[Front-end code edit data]
..........

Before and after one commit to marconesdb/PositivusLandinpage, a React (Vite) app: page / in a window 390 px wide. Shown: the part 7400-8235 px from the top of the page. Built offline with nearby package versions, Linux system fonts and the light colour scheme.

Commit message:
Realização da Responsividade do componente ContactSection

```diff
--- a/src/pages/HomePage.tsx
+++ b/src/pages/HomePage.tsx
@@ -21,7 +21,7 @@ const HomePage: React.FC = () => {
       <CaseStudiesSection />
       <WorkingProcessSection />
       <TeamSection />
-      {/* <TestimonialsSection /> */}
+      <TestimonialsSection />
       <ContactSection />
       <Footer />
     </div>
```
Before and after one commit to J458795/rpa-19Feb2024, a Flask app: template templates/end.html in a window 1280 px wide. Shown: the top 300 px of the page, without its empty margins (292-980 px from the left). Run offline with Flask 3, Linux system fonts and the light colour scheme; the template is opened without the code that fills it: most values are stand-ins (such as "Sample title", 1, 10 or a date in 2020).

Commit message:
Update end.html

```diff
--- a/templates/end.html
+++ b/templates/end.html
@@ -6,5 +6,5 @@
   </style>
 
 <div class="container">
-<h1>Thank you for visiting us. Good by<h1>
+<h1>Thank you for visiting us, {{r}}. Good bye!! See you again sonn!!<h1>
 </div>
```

..........

Task item >>
Reproduce the data, keeping every line exactly the same.

Task result >>
Before and after one commit to marconesdb/PositivusLandinpage, a React (Vite) app: page / in a window 390 px wide. Shown: the part 7400-8235 px from the top of the page. Built offline with nearby package versions, Linux system fonts and the light colour scheme.

Commit message:
Realização da Responsividade do componente ContactSection

```diff
--- a/src/pages/HomePage.tsx
+++ b/src/pages/HomePage.tsx
@@ -21,7 +21,7 @@ const HomePage: React.FC = () => {
       <CaseStudiesSection />
       <WorkingProcessSection />
       <TeamSection />
-      {/* <TestimonialsSection /> */}
+      <TestimonialsSection />
       <ContactSection />
       <Footer />
     </div>
```
Before and after one commit to J458795/rpa-19Feb2024, a Flask app: template templates/end.html in a window 1280 px wide. Shown: the top 300 px of the page, without its empty margins (292-980 px from the left). Run offline with Flask 3, Linux system fonts and the light colour scheme; the template is opened without the code that fills it: most values are stand-ins (such as "Sample title", 1, 10 or a date in 2020).

Commit message:
Update end.html

```diff
--- a/templates/end.html
+++ b/templates/end.html
@@ -6,5 +6,5 @@
   </style>
 
 <div class="container">
-<h1>Thank you for visiting us. Good by<h1>
+<h1>Thank you for visiting us, {{r}}. Good bye!! See you again sonn!!<h1>
 </div>
```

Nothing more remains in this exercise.